Li claims A Conference badminton title

Li claims A Conference badminton title

By Nelson Coffin

Rita Li did not falter in her first A Conference badminton final.

Instead, the Friends sophomore flourished while claiming a No. 1 singles individual title on Friday at Roland Park Country School.

Although Li defeated Alina Lemke, 21-7, 21-4, to finish the season unbeaten and mostly unchallenged, the Roland Park freshman scored nearly three times as many points against the Quaker star than two previous opponents did combined in the quarterfinal and semifinal rounds.

At 5-feet-10, Li’s wing span, agility, athleticism and experience — the international transfer student played year-round in China — make her a formidable opponent.

“She has all the shots,” Friends coach Tom Buck said. “She has an excellent smash, a great drop and her backhand is as strong as her forehand. I don’t see any weaknesses.”

Buck said that Li’s teammates do not feel threatened by her prowess.

“They adore her,” he said. “They really appreciate her. I see a lot of socialization going on with her and her teammates.”

Friends senior Jocelyn Gann said that that she was excited to welcome her new teammate and nervous about playing against her.

“I had heard a lot about her,” Gann said. “She’s good enough that she can help to teach us. She’s super helpful. I could see how good she was when she played against our assistant coach (Vincent Nguy). With her length, she has a great lunge. She doesn’t have to move as much as we do to get to a shot.”

Roland Park coach Jane Seibert said that Li is far and away the most accomplished player in the league.

“Her finesse is at a totally different level,” said Seibert, whose Reds captured the A Conference team crown.

Buck said that he didn’t know that Li was joining the team until just before the season.

“I didn’t believe how good she was until I saw her play,” he said.

For Li, though, there were other major challenges while transitioning from a school in China to Friends, according to an article by athletic coordinator Ken Zalis on the Friends School website.

“The hardest part is the language,” Li said in an interview with Zalis. “For the first month at Friends, I could hardly understand what the teachers said in class. The homework took me more than two hours a night to finish and the [10-day] schedule is very different — the classes are longer. Here, students move from one classroom to another instead of the teachers moving.
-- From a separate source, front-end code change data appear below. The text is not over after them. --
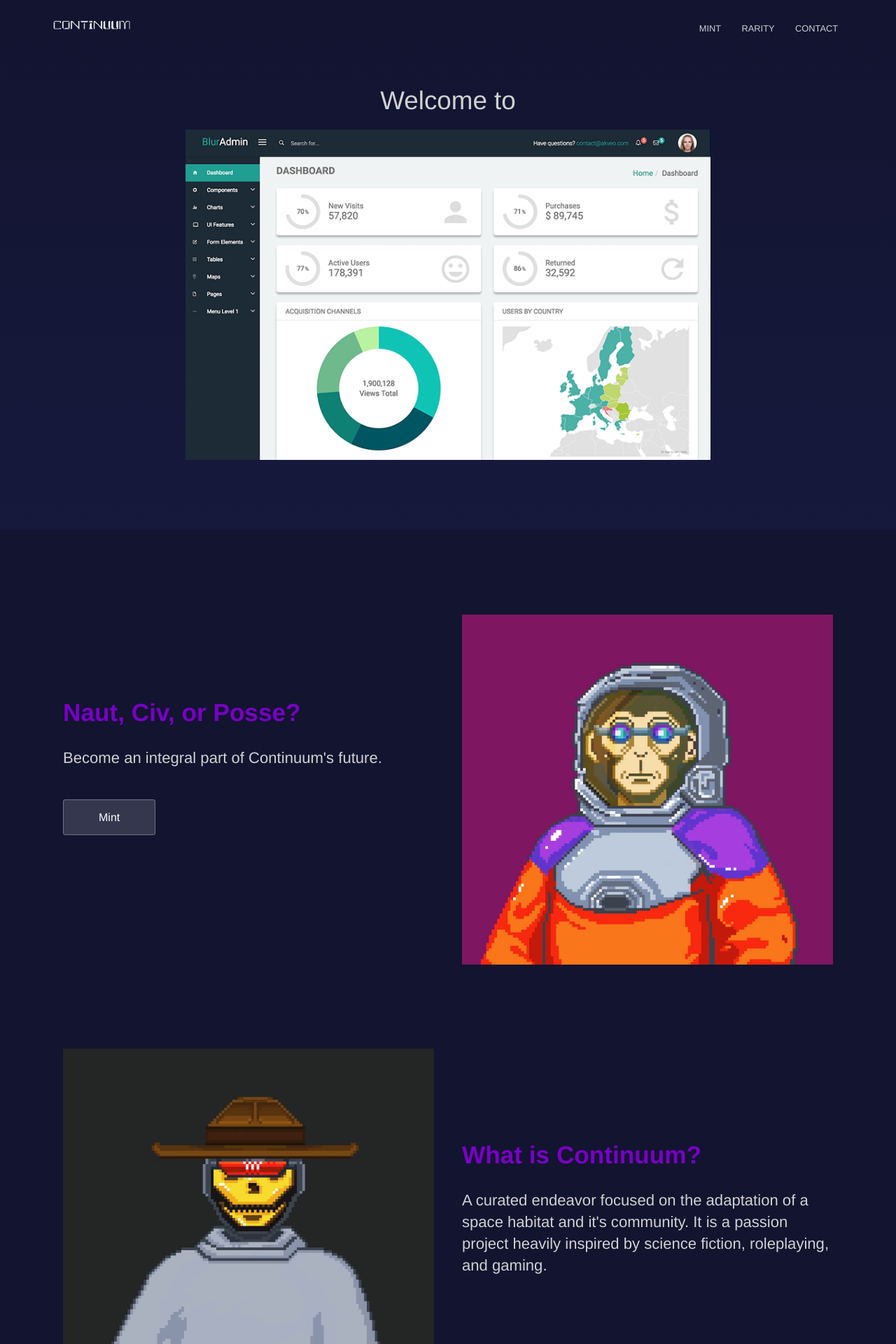
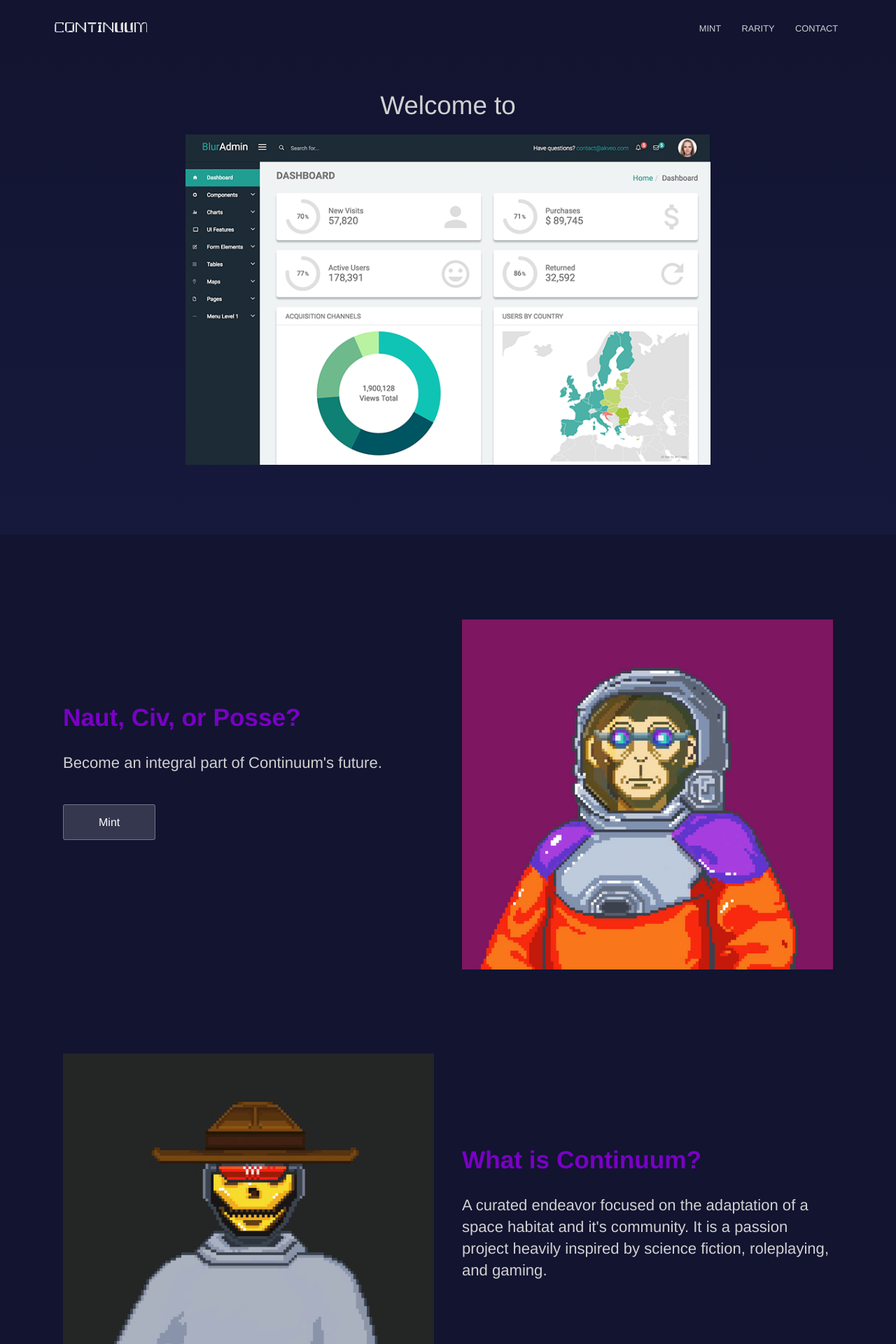
Before and after one commit to Temperedfire/continuum, a Jekyll site: the page built from index.html, in a window 1280 px wide. Shown: the top 1920 px of the page at 70% size. Built offline with Jekyll 4.4.1, drawn with Linux system fonts in a browser that asks for light colours.

Commit message:
default.html Update

```diff
--- a/_layouts/default.html
+++ b/_layouts/default.html
@@ -23,7 +23,7 @@
 	<body>
 		<header>
 			<div class="container">
-				<div class="company-name"><a href="{{ site.baseurl }}/"><img src="{{ site.baseurl }}/images/ContinuumFullLogo.png" alt="Continuum Logo" width="95" height="33" /></a></div>
+				<div class="company-name"><a href="{{ site.baseurl }}/"><img src="{{ site.baseurl }}/images/ContinuumFullLogo.png" alt="Continuum Logo" width="105" height="40" /></a></div>
 				{% include navigation.html %}
 			</div>
 		</header>
```
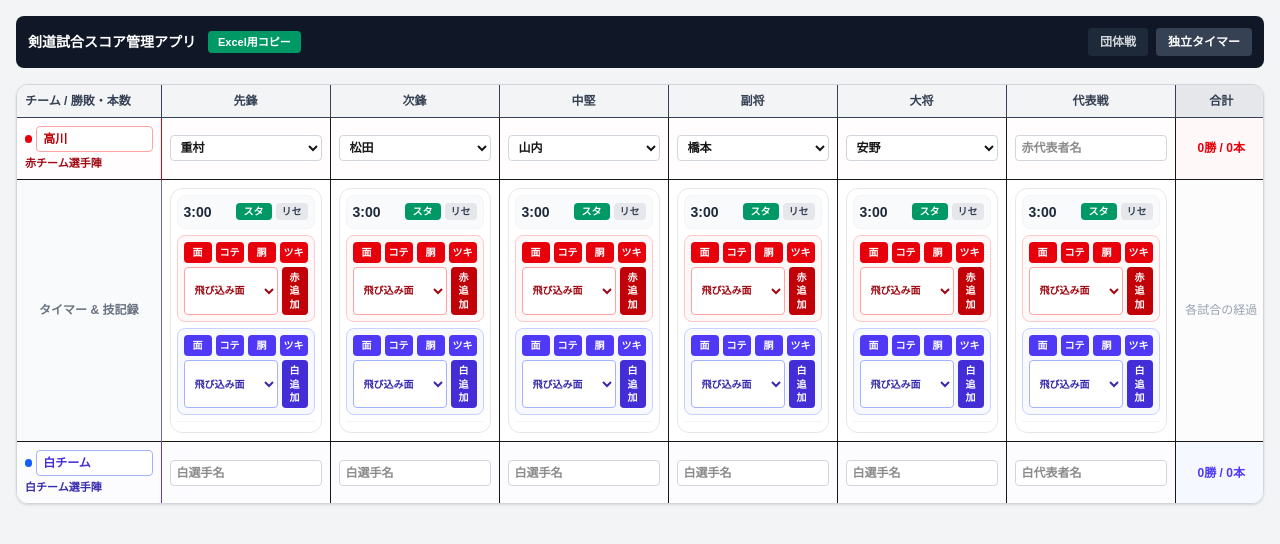
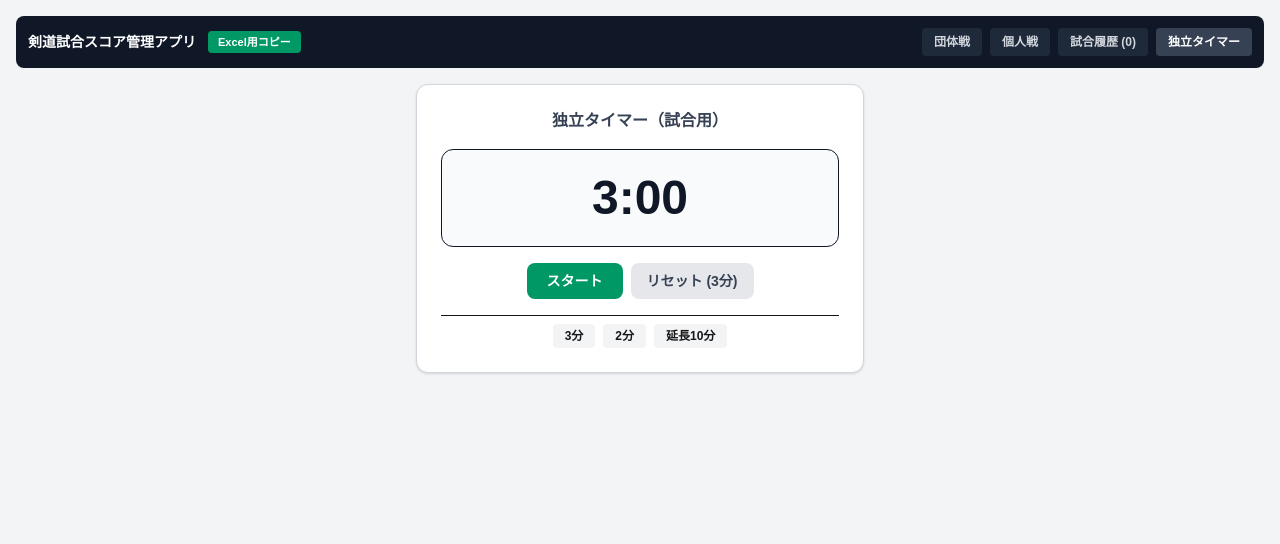
Before and after one commit to marcia031503-prog/kendo-score-app, a Next.js app: page / in a window 1280 px wide. Both pictures are taken after a click on the button "独立タイマー". Shown: the top 544 px of the page. Built offline with nearby package versions, Linux system fonts and the light colour scheme.

Commit message:
fix: restore all tabs (individual, history, standalone timer) and conditional rendering

```diff
--- a/src/app/page.js
+++ b/src/app/page.js
@@ -36,6 +36,14 @@ export default function KendoScoreApp() {
   const [matchLogs, setMatchLogs] = useState({
     senpo: [], jiho: [], chuken: [], fukusho: [], taisho: [], daicho: []
   });
+
+  // 個人戦用ステート
+  const [indivRedPlayer, setIndivRedPlayer] = useState('赤選手');
+  const [indivWhitePlayer, setIndivWhitePlayer] = useState('白選手');
+  const [indivLogs, setIndivLogs] = useState([]);
+
+  // 試合履歴用
+  const [historyList, setHistoryList] = useState([]);
 
   const handleAddWaza = (pos, team, waza) => {
     setMatchLogs(prev => ({
@@ -84,10 +92,13 @@ export default function KendoScoreApp() {
         </div>
         <div className="flex gap-2">
           <button onClick={() => setActiveTab('team')} className={`px-3 py-1.5 rounded font-bold ${activeTab === 'team' ? 'bg-red-600 text-white' : 'bg-gray-800 text-gray-300'}`}>団体戦</button>
+          <button onClick={() => setActiveTab('individual')} className={`px-3 py-1.5 rounded font-bold ${activeTab === 'individual' ? 'bg-indigo-600 text-white' : 'bg-gray-800 text-gray-300'}`}>個人戦</button>
+          <button onClick={() => setActiveTab('history')} className={`px-3 py-1.5 rounded font-bold ${activeTab === 'history' ? 'bg-amber-600 text-white' : 'bg-gray-800 text-gray-300'}`}>試合履歴 ({historyList.length})</button>
           <button onClick={() => setActiveTab('timer')} className={`px-3 py-1.5 rounded font-bold ${activeTab === 'timer' ? 'bg-gray-700 text-white' : 'bg-gray-800 text-gray-300'}`}>独立タイマー</button>
         </div>
       </div>
 
+      {activeTab === 'team' && (
         <div className="overflow-x-auto bg-white border border-gray-300 rounded-xl shadow-sm">
           <table className="w-full border-collapse text-left min-w-[1250px]">
             <thead>
@@ -188,6 +199,101 @@ export default function KendoScoreApp() {
             </tbody>
           </table>
         </div>
+      )}
+
+      {activeTab === 'individual' && (
+        <div className="bg-white p-4 rounded-xl border border-gray-300 max-w-2xl mx-auto space-y-4">
+          <div className="text-sm font-bold text-gray-800 border-b pb-2">個人戦スコア入力</div>
+          <div className="grid grid-cols-2 gap-4">
+            <div className="bg-red-50 p-3 rounded-lg border border-red-200 space-y-2">
+              <input type="text" value={indivRedPlayer} onChange={e => setIndivRedPlayer(e.target.value)} className="w-full border rounded p-1 font-bold text-red-700 bg-white" />
+              <div className="text-center font-bold text-red-600 text-lg">
+                {indivLogs.filter(l => l.team === 'red').length} 本
+              </div>
+              <div className="grid grid-cols-2 gap-1">
+                {quickWazas.map(w => (
+                  <button key={w} onClick={() => setIndivLogs([...indivLogs, { id: Math.random().toString(36), team: 'red', waza: w }])} className="bg-red-600 hover:bg-red-700 text-white py-1 rounded font-bold">{w}</button>
+                ))}
+              </div>
+            </div>
+            <div className="bg-indigo-50 p-3 rounded-lg border border-indigo-200 space-y-2">
+              <input type="text" value={indivWhitePlayer} onChange={e => setIndivWhitePlayer(e.target.value)} className="w-full border rounded p-1 font-bold text-indigo-700 bg-white" />
+              <div className="text-center font-bold text-indigo-600 text-lg">
+                {indivLogs.filter(l => l.team === 'white').length} 本
+              </div>
+              <div className="grid grid-cols-2 gap-1">
+                {quickWazas.map(w => (
+                  <button key={w} onClick={() => setIndivLogs([...indivLogs, { id: Math.random().toString(36), team: 'white', waza: w }])} className="bg-indigo-600 hover:bg-indigo-700 text-white py-1 rounded font-bold">{w}</button>
+                ))}
+              </div>
+            </div>
+          </div>
+          <div className="flex justify-between items-center pt-2 border-t">
+            <div className="text-gray-500">履歴: {indivLogs.length}件</div>
+            <button onClick={() => setIndivLogs([])} className="px-3 py-1 bg-gray-200 rounded font-bold text-gray-700">リセット</button>
+          </div>
+        </div>
+      )}
+
+      {activeTab === 'history' && (
+        <div className="bg-white p-4 rounded-xl border border-gray-300 max-w-2xl mx-auto">
+          <div className="text-sm font-bold text-gray-800 mb-2">試合履歴</div>
+          {historyList.length === 0 ? (
+            <div className="text-gray-400 py-4 text-center">保存された履歴はありません</div>
+          ) : (
+            <div className="space-y-2">
+              {historyList.map((h, i) => <div key={i} className="p-2 border rounded">{h}</div>)}
+            </div>
+          )}
+        </div>
+      )}
+
+      {activeTab === 'timer' && (
+        <StandaloneTimer />
+      )}
+    </div>
+  );
+}
+
+function StandaloneTimer() {
+  const [seconds, setSeconds] = useState(180);
+  const [isRunning, setIsRunning] = useState(false);
+
+  useEffect(() => {
+    let t;
+    if (isRunning && seconds > 0) {
+      t = setInterval(() => setSeconds(s => s - 1), 1000);
+    }
+    return () => clearInterval(t);
+  }, [isRunning, seconds]);
+
+  const formatTime = (sec) => `${Math.floor(sec / 60)}:${(sec % 60).toString().padStart(2, '0')}`;
+
+  return (
+    <div className="bg-white p-6 rounded-xl border border-gray-300 max-w-md mx-auto text-center space-y-4 shadow-sm">
+      <div className="text-base font-bold text-gray-700">独立タイマー（試合用）</div>
+      <div className="text-5xl font-mono font-bold text-gray-900 bg-gray-50 py-6 rounded-xl border">
+        {formatTime(seconds)}
+      </div>
+      <div className="flex justify-center gap-2">
+        <button
+          onClick={() => setIsRunning(!isRunning)}
+          className={`px-5 py-2 rounded-lg font-bold text-white text-sm ${isRunning ? 'bg-amber-500 hover:bg-amber-600' : 'bg-emerald-600 hover:bg-emerald-700'}`}
+        >
+          {isRunning ? '一時停止' : 'スタート'}
+        </button>
+        <button
+          onClick={() => { setIsRunning(false); setSeconds(180); }}
+          className="px-4 py-2 rounded-lg font-bold bg-gray-200 hover:bg-gray-300 text-gray-700 text-sm"
+        >
+          リセット (3分)
+        </button>
+      </div>
+      <div className="flex justify-center gap-2 pt-2 border-t">
+        <button onClick={() => { setIsRunning(false); setSeconds(180); }} className="px-3 py-1 bg-gray-100 rounded text-xs font-semibold">3分</button>
+        <button onClick={() => { setIsRunning(false); setSeconds(120); }} className="px-3 py-1 bg-gray-100 rounded text-xs font-semibold">2分</button>
+        <button onClick={() => { setIsRunning(false); setSeconds(600); }} className="px-3 py-1 bg-gray-100 rounded text-xs font-semibold">延長10分</button>
+      </div>
     </div>
   );
 }
```
Lines whose indentation alone changed are shown as unchanged.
“Collection, Meeting for Worship, and advisory are also all new to me,” she adds. “I did not talk often in the first few months at Friends because I was nervous. Now I feel more confident; I am used to the schedule. and I am able to understand what the teachers are saying in class, but I still have a little difficulty in English. Also, I talk more than before and have made many friends. Everything is getting better each day. I like Friends a lot.”